This one is a little surprising. After six years, Carson Storch and Rocky Mountain parted ways. “Unfortunately, they had to let me go into 2022, but I’m proud of what we accomplished together, and will always appreciate the support I received,” said Storch on Instagram. Rocky Mountain has always had strong roots in freeride and Storch has been the last person to ride the frames into Red Bull Rampage. It’s unclear whether he’ll be riding for another frame brand this year. After two weeks into the year, he hasn’t announced another sponsor, and hashtagged “free agent” on his announcement post, for whatever hashtags are worth.

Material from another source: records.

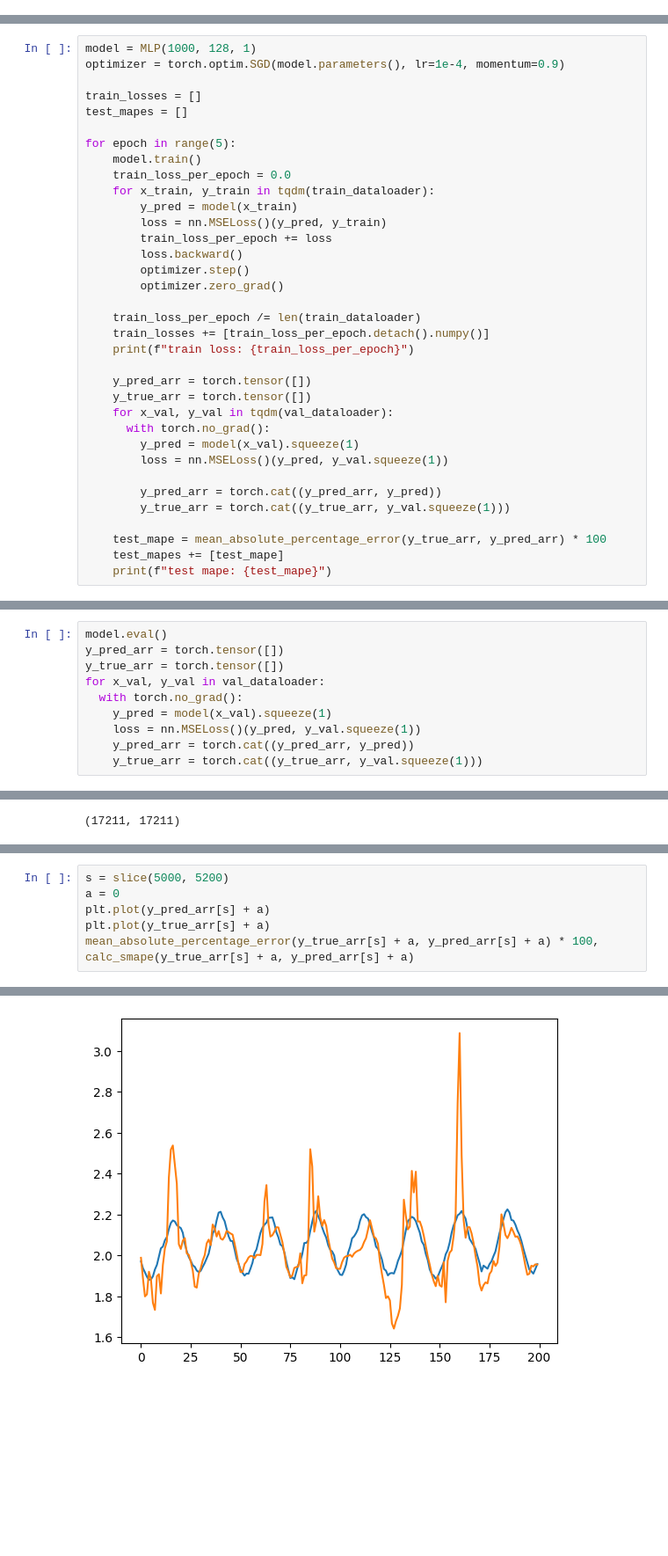
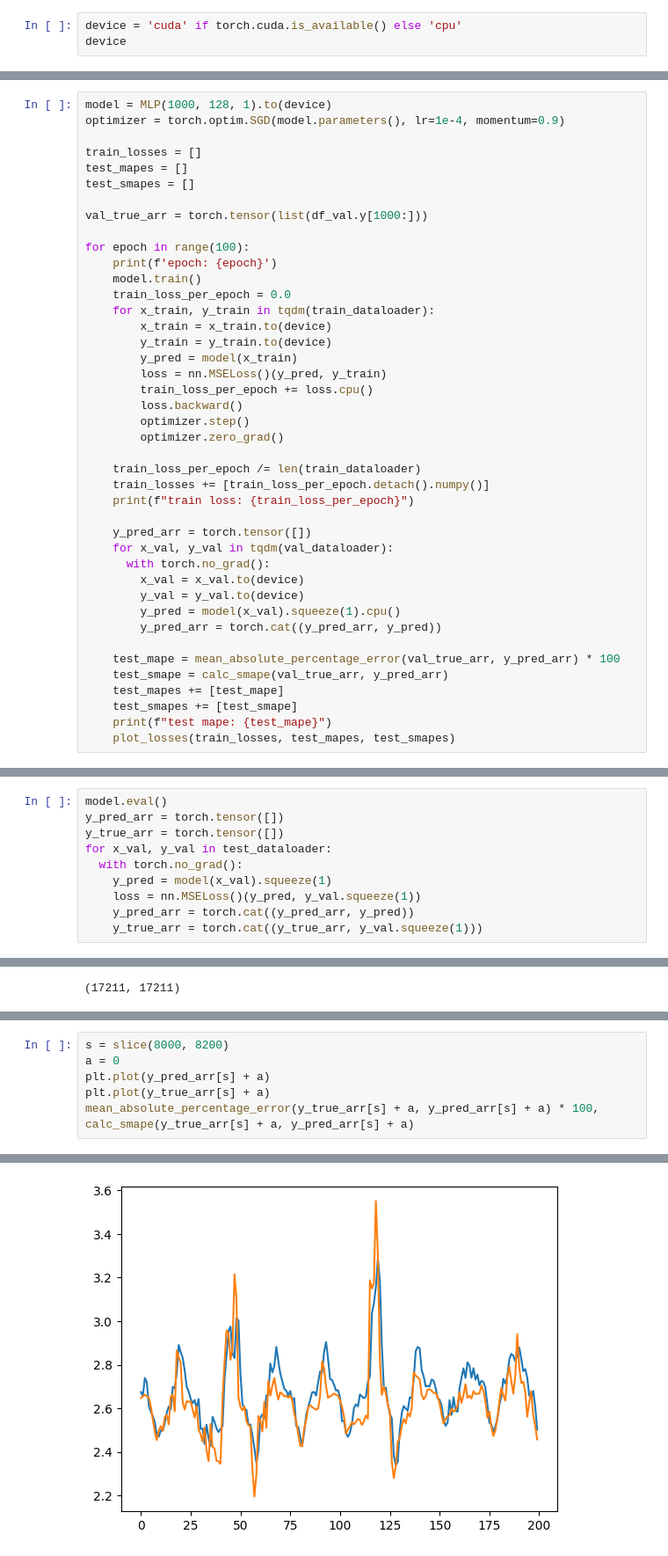
Before and after one commit to OkoksNeDam/geoinformation-data-forecasting, a Jupyter notebook: mlp.ipynb, the cells around one changed output, grey strips where cells are left out. Shown at 88% size. Cells and saved outputs as stored; diff of their text form; blank space fills up the shorter version.

Commit message:
feat: added function to visualise metrics

```diff
--- a/mlp.ipynb
+++ b/mlp.ipynb
@@ -11,0 +14,3 @@ from sklearn.metrics import mean_squared_error, mean_absolute_percentage_error
+# %%
+device = 'cuda' if torch.cuda.is_available() else 'cpu'
+device
@@ -147,17 +172,23 @@ len(train_dataloader)
 # %%
-model = MLP(1000, 128, 1)
+model = MLP(1000, 128, 1).to(device)
 optimizer = torch.optim.SGD(model.parameters(), lr=1e-4, momentum=0.9)
 
 train_losses = []
 test_mapes = []
+test_smapes = []
 
-for epoch in range(5):
+val_true_arr = torch.tensor(list(df_val.y[1000:]))
+
+for epoch in range(100):
+    print(f'epoch: {epoch}')
     model.train()
     train_loss_per_epoch = 0.0
     for x_train, y_train in tqdm(train_dataloader):
+        x_train = x_train.to(device)
+        y_train = y_train.to(device)
         y_pred = model(x_train)
         loss = nn.MSELoss()(y_pred, y_train)
-        train_loss_per_epoch += loss
+        train_loss_per_epoch += loss.cpu()
         loss.backward()
         optimizer.step()
         optimizer.zero_grad()
@@ -167,16 +198,17 @@ for epoch in range(5):
     print(f"train loss: {train_loss_per_epoch}")
 
     y_pred_arr = torch.tensor([])
-    y_true_arr = torch.tensor([])
     for x_val, y_val in tqdm(val_dataloader):
       with torch.no_grad():
-        y_pred = model(x_val).squeeze(1)
-        loss = nn.MSELoss()(y_pred, y_val.squeeze(1))
+        x_val = x_val.to(device)
+        y_val = y_val.to(device)
+        y_pred = model(x_val).squeeze(1).cpu()
+        y_pred_arr = torch.cat((y_pred_arr, y_pred))
 
-        y_pred_arr = torch.cat((y_pred_arr, y_pred))
-        y_true_arr = torch.cat((y_true_arr, y_val.squeeze(1)))
-
-    test_mape = mean_absolute_percentage_error(y_true_arr, y_pred_arr) * 100
+    test_mape = mean_absolute_percentage_error(val_true_arr, y_pred_arr) * 100
+    test_smape = calc_smape(val_true_arr, y_pred_arr)
     test_mapes += [test_mape]
+    test_smapes += [test_smape]
     print(f"test mape: {test_mape}")
+    plot_losses(train_losses, test_mapes, test_smapes)
 # %% [output]
@@ -204,7 +224,7 @@ plt.plot(test_mapes)
 model.eval()
 y_pred_arr = torch.tensor([])
 y_true_arr = torch.tensor([])
-for x_val, y_val in val_dataloader:
+for x_val, y_val in test_dataloader:
   with torch.no_grad():
     y_pred = model(x_val).squeeze(1)
     loss = nn.MSELoss()(y_pred, y_val.squeeze(1))
@@ -231,5 +241,5 @@ mean_squared_error(y_true_arr, y_pred_arr), mean_absolute_percentage_error(y_tru
 # %%
-s = slice(5000, 5200)
+s = slice(8000, 8200)
 a = 0
 plt.plot(y_pred_arr[s] + a)
 plt.plot(y_true_arr[s] + a)
@@ -239,2 +249,2 @@ mean_absolute_percentage_error(y_true_arr[s] + a, y_pred_arr[s] + a) * 100, calc
-[figure, old version]
+[figure, new version]
 # %%
```
Also changed, not shown: parts of 15 cells of this notebook.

Christopher Blevins joins Specialized Factory Racing

This year, Christopher Blevins will be racing for the Specialized Factory Racing team after leaving Trinity Racing, where he was already racing aboard a Specialized frame. The SFR partnership means direct factory support from the brand after some of his best results in 2021, including a World Cup win in Snowshoe, Virginia; a rare win on American soil by an American rider.

“I am excited to join the SFR. It is a great environment, and a lot of excitement is building towards the 2022 season, including the Cape Epic, XCO World Cups, and everything in between. The SFR setup provides me with world-class equipment, but what makes me feel at home is the environment within the team. Everyone in the team has heart, and there is some good humor too, so when things get hard, everybody stands together. ” 

Haley Batten joins Specialized Factory Racing as well after a strong year. Batten took 2nd at the Nove Mesto World Cup round this past May.

“Being part of Specialized Factory Racing team for 2022 is extremely motivating for me,” said Batten. “The program is built with passion and big goals, which is an environment I’m excited to be part of. After progressing as an athlete in 2021, I believe that this team and the people involved will help me improve and prepare for the season to come.” Batten also left Trinity Racing for SFR.

Miscellaneous team changes

A few other longstanding partnerships ended this year; Martin Maes left GT after a notable career with the brand and partnered with Orbea for the next three years. After years riding for Nukeproof, Katy Winton moved to GT.

Laurie Greenland, Jackson Goldstone, and Nina Hoffman have all joined the Santa Cruz syndicate

Who did we miss? Surely this isn’t everyone. Which exciting 2022 team changes did we leave out?